Records drawn from a dataset>
□ □ □
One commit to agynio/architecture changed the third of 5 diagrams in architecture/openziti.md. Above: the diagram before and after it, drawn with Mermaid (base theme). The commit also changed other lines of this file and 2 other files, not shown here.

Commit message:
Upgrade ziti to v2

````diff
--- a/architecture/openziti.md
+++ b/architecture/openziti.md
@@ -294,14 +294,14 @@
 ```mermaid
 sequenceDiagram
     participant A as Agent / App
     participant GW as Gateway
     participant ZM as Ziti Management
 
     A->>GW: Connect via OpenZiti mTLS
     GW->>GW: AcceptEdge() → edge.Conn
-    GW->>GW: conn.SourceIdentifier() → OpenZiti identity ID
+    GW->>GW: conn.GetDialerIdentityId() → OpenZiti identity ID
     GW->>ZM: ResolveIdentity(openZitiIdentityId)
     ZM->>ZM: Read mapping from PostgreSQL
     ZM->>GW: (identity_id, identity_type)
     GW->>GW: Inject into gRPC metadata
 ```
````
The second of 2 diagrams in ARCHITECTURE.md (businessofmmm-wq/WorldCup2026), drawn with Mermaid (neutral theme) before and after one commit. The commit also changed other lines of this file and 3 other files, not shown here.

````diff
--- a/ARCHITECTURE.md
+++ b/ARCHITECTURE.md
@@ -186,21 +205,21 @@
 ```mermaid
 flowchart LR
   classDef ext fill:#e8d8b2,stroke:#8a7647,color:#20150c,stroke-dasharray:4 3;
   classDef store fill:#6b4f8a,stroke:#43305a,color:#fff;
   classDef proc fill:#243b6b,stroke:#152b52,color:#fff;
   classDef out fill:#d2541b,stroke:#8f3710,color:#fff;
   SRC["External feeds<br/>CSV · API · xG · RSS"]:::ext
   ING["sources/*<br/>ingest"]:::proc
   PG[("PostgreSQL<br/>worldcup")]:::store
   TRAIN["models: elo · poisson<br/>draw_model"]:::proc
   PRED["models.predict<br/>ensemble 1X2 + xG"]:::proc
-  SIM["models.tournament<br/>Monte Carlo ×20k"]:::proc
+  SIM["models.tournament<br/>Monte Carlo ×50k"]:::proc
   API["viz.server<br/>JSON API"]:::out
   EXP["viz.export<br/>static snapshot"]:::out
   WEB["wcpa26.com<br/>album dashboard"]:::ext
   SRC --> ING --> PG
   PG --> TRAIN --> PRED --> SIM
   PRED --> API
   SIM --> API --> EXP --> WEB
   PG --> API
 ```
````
□ □ □
Exercise instructions> Wherever a line above contains the string "proc", count it; then give the total alone.

Exercise solution> 6